## [THE TASK]
Could you filter the listing for lines with the word "croisés" and return them?

[[ AVAILABLE RECORDS open ]]

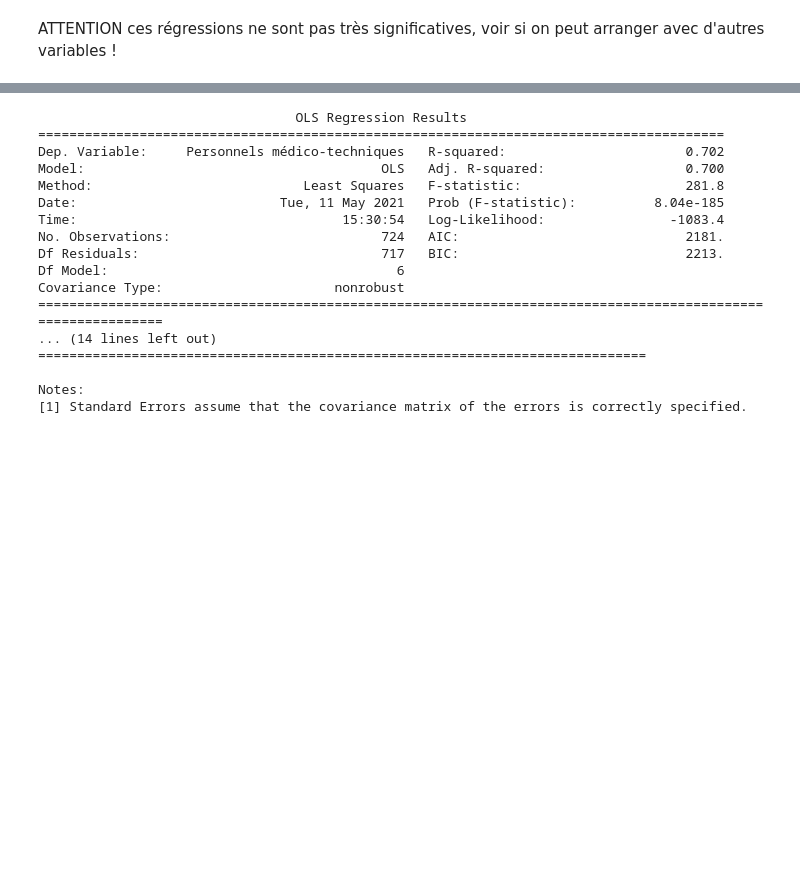
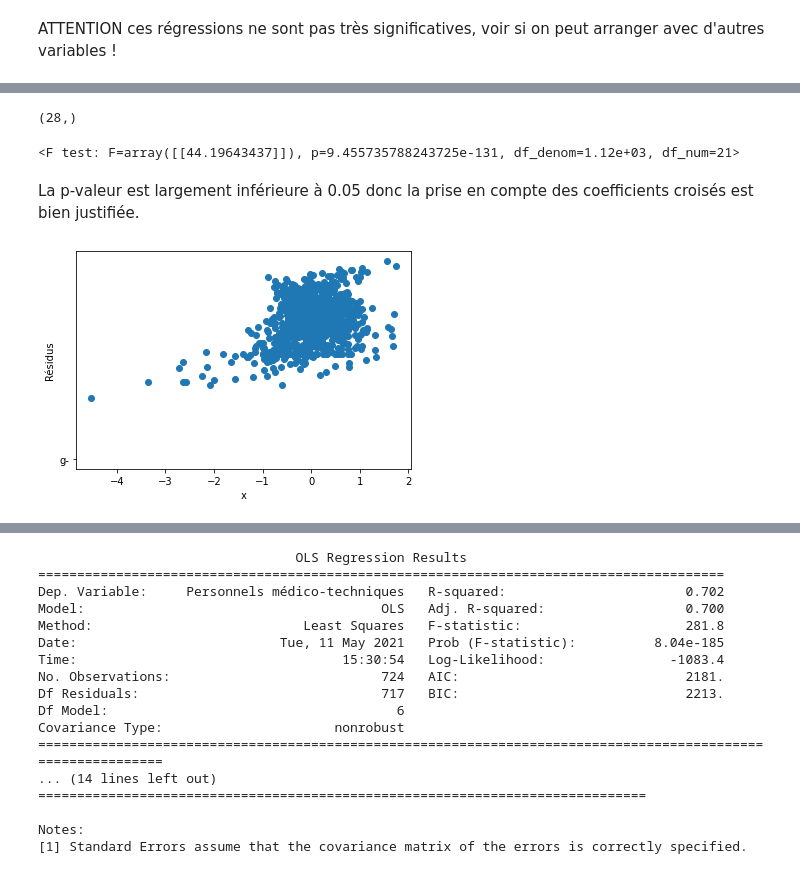
Before and after one commit to VincianeDesbois/Hopitaux_Production, a Jupyter notebook: Application du modèle.ipynb, the cells around one changed output, grey strips where cells are left out. Cells and saved outputs as stored; diff of their text form; code cells hidden in the pictures; blank space fills up the shorter version.

```diff
--- a/Application du modèle.ipynb
+++ b/Application du modèle.ipynb
@@ -257,7 +257,7 @@ Ces représentations graphiques et régressions montrent bien la pertinence du m
 X = dfm[['Personnel médical', 'Personnels de direction et administratifs',
        'Personnels des services de soins', 'Personnels éducatifs et sociaux',
        'Personnels médico-techniques', 'Personnels techniques et ouvriers', 'Internes',
-        'Capital_Lit_MCO', 'Capital_imagerie', 'Capital_Bloc', 'Capital_Examens_biologiques']]
+        'Capital_Lit_MCO', 'Capital_imagerie', 'Capital_Bloc', 'Capital_Examens_biologiques', 'Population']]
 X = sm.add_constant(X) # on ajoute une constante, sinon la régression se fait sans, par défaut
 y = dfm['Points_ISA']
 
@@ -313,7 +313,7 @@ Nombre d'hôpitaux privés à but non lucratif :  172
 X = dfm_public[['Personnel médical', 'Personnels de direction et administratifs',
        'Personnels des services de soins', 'Personnels éducatifs et sociaux',
        'Personnels médico-techniques', 'Personnels techniques et ouvriers', 'Internes',
-        'Capital_Lit_MCO', 'Capital_imagerie', 'Capital_Bloc', 'Capital_Examens_biologiques']]
+        'Capital_Lit_MCO', 'Capital_imagerie', 'Capital_Bloc', 'Capital_Examens_biologiques', 'Population']]
 X = sm.add_constant(X) # on ajoute une constante, sinon la régression se fait sans, par défaut
 y = dfm_public['Points_ISA']
 
@@ -344,7 +344,7 @@ Notes:
 X = dfm_privé[['Personnel médical', 'Personnels de direction et administratifs',
        'Personnels des services de soins', 'Personnels éducatifs et sociaux',
        'Personnels médico-techniques', 'Personnels techniques et ouvriers', 'Internes',
-        'Capital_Lit_MCO', 'Capital_imagerie', 'Capital_Bloc', 'Capital_Examens_biologiques']]
+        'Capital_Lit_MCO', 'Capital_imagerie', 'Capital_Bloc', 'Capital_Examens_biologiques', 'Population']]
 X = sm.add_constant(X) # on ajoute une constante, sinon la régression se fait sans, par défaut
 y = dfm_privé['Points_ISA']
 
@@ -375,7 +375,7 @@ Notes:
 X = dfm_pnl[['Personnel médical', 'Personnels de direction et administratifs',
        'Personnels des services de soins', 'Personnels éducatifs et sociaux',
        'Personnels médico-techniques', 'Personnels techniques et ouvriers', 'Internes',
-        'Capital_Lit_MCO', 'Capital_imagerie', 'Capital_Bloc', 'Capital_Examens_biologiques']]
+        'Capital_Lit_MCO', 'Capital_imagerie', 'Capital_Bloc', 'Capital_Examens_biologiques', 'Population']]
 X = sm.add_constant(X) # on ajoute une constante, sinon la régression se fait sans, par défaut
 y = dfm_pnl['Points_ISA']
 
@@ -406,0 +480,53 @@ BROUILLON
+# %%
+results.params.shape
+# %% [output]
+(28,)
+# %%
+#Pour vérifier la pertinence de notre modèle translog, on effectue un F-test
+# avec comme hypothèse nulle la nullité conjointe de tous les coefficients croisés
+
+F_test_x = np.array(([0,0,0,0,0,0,0,1,0,0,0,0,0,0,0,0,0,0,0,0,0,0,0,0,0,0, 0, 0],
+                     [0,0,0,0,0,0,0,0,1,0,0,0,0,0,0,0,0,0,0,0,0,0,0,0,0,0, 0, 0],
+                     [0,0,0,0,0,0,0,0,0,1,0,0,0,0,0,0,0,0,0,0,0,0,0,0,0,0, 0, 0],
+                     [0,0,0,0,0,0,0,0,0,0,1,0,0,0,0,0,0,0,0,0,0,0,0,0,0,0, 0, 0],
+                     [0,0,0,0,0,0,0,0,0,0,0,1,0,0,0,0,0,0,0,0,0,0,0,0,0,0, 0, 0],
+                     [0,0,0,0,0,0,0,0,0,0,0,0,1,0,0,0,0,0,0,0,0,0,0,0,0,0, 0, 0],
+                     [0,0,0,0,0,0,0,0,0,0,0,0,0,1,0,0,0,0,0,0,0,0,0,0,0,0, 0, 0],
+                     [0,0,0,0,0,0,0,0,0,0,0,0,0,0,1,0,0,0,0,0,0,0,0,0,0,0, 0, 0],
+                     [0,0,0,0,0,0,0,0,0,0,0,0,0,0,0,1,0,0,0,0,0,0,0,0,0,0, 0, 0],
+                     [0,0,0,0,0,0,0,0,0,0,0,0,0,0,0,0,1,0,0,0,0,0,0,0,0,0, 0, 0],
+                     [0,0,0,0,0,0,0,0,0,0,0,0,0,0,0,0,0,1,0,0,0,0,0,0,0,0, 0, 0],
+                     [0,0,0,0,0,0,0,0,0,0,0,0,0,0,0,0,0,0,1,0,0,0,0,0,0,0, 0, 0],
+                     [0,0,0,0,0,0,0,0,0,0,0,0,0,0,0,0,0,0,0,1,0,0,0,0,0,0, 0, 0],
+                     [0,0,0,0,0,0,0,0,0,0,0,0,0,0,0,0,0,0,0,0,1,0,0,0,0,0, 0, 0],
+                     [0,0,0,0,0,0,0,0,0,0,0,0,0,0,0,0,0,0,0,0,0,1,0,0,0,0, 0, 0],
+                     [0,0,0,0,0,0,0,0,0,0,0,0,0,0,0,0,0,0,0,0,0,0,1,0,0,0, 0, 0],
+                     [0,0,0,0,0,0,0,0,0,0,0,0,0,0,0,0,0,0,0,0,0,0,0,1,0,0, 0, 0],
+                     [0,0,0,0,0,0,0,0,0,0,0,0,0,0,0,0,0,0,0,0,0,0,0,0,1,0, 0, 0],
+                     [0,0,0,0,0,0,0,0,0,0,0,0,0,0,0,0,0,0,0,0,0,0,0,0,0,1, 0, 0],
+                     [0,0,0,0,0,0,0,0,0,0,0,0,0,0,0,0,0,0,0,0,0,0,0,0,0,0, 1, 0],
+                     [0,0,0,0,0,0,0,0,0,0,0,0,0,0,0,0,0,0,0,0,0,0,0,0,0,0, 0, 1],
+                   ))
+print(results.f_test(F_test_x))
+
+#On a bien une p-valeur très inférieure à 0.05
+# %% [output]
+<F test: F=array([[44.19643437]]), p=9.455735788243725e-131, df_denom=1.12e+03, df_num=21>
+# %% [markdown]
+La p-valeur est largement inférieure à 0.05 donc la prise en compte des coefficients croisés est bien justifiée.
+# %%
+#On étudie les résidus (A REFAIRE)
+
+plt.plot(dfm['Points_ISA'] - (results.params[0] + results.params[1]*dfm['Personnel médical'] + results.params[2]*dfm['Personnels de direction et administratifs'] + results.params[3]*dfm['Personnels des services de soins'] +
+                                                 results.params[4]*dfm['Autre sans direction et administratif'] + results.params[5]*dfm['Capital_Lit_MCO'] + results.params[6]*dfm['Capital_tech'] + results.params[7]*dfm['Capital_tech x Capital_Lit_MCO'] +
+                                                 results.params[8]*dfm['Personnels des services de soins x Capital_tech'] + results.params[9]*dfm['Personnels des services de soins x Capital_Lit_MCO'] + results.params[10]*dfm['Personnels des services de soins x Personnels de direction et administratifs'] + results.params[11]*dfm['Personnels des services de soins x Personnel médical'] +
+                                                 results.params[12]*dfm['Personnels de direction et administratifs x Capital_tech'] + results.params[13]*dfm['Personnels de direction et administratifs x Capital_Lit_MCO'] + results.params[14]*dfm['Personnels de direction et administratifs x Personnel médical'] + results.params[15]*dfm['Personnel médical x Capital_tech'] +
+                                                 results.params[16]*dfm['Personnel médical x Capital_Lit_MCO'] + results.params[17]*dfm['Capital_tech x Capital_tech'] + results.params[18]*dfm['Capital_Lit_MCO x Capital_Lit_MCO'] + results.params[19]*dfm['Personnel médical x Personnel médical'] +
+                                                 results.params[20]*dfm['Personnels de direction et administratifs x Personnels de direction et administratifs'] + results.params[21]*dfm['Personnels des services de soins x Personnels des services de soins'] + results.params[22]*dfm['Autre sans direction et administratif x Autre sans direction et administratif'] + results.params[23]*dfm['Personnels des services de soins x Autre sans direction et administratif'] +
+                                                 results.params[24]*dfm['Capital_tech x Autre sans direction et administratif'] + results.params[25]*dfm['Personnels de direction et administratifs x Autre sans direction et administratif'] + results.params[26]*dfm['Personnel médical x Autre sans direction et administratif'] + results.params[27]*dfm['Capital_Lit_MCO x Autre sans direction et administratif']),
+                                                 dfm['Points_ISA'], 'o', "g-", label="residus")
+plt.xlabel("x")
+plt.ylabel("Résidus")
+plt.show()
+# %% [output]
+[figure, added]
```
Also changed, not shown: parts of 18 cells of this notebook.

[[ AVAILABLE RECORDS closed ]]

## [EXERCISE RESULT]
+# avec comme hypothèse nulle la nullité conjointe de tous les coefficients croisés
+La p-valeur est largement inférieure à 0.05 donc la prise en compte des coefficients croisés est bien justifiée.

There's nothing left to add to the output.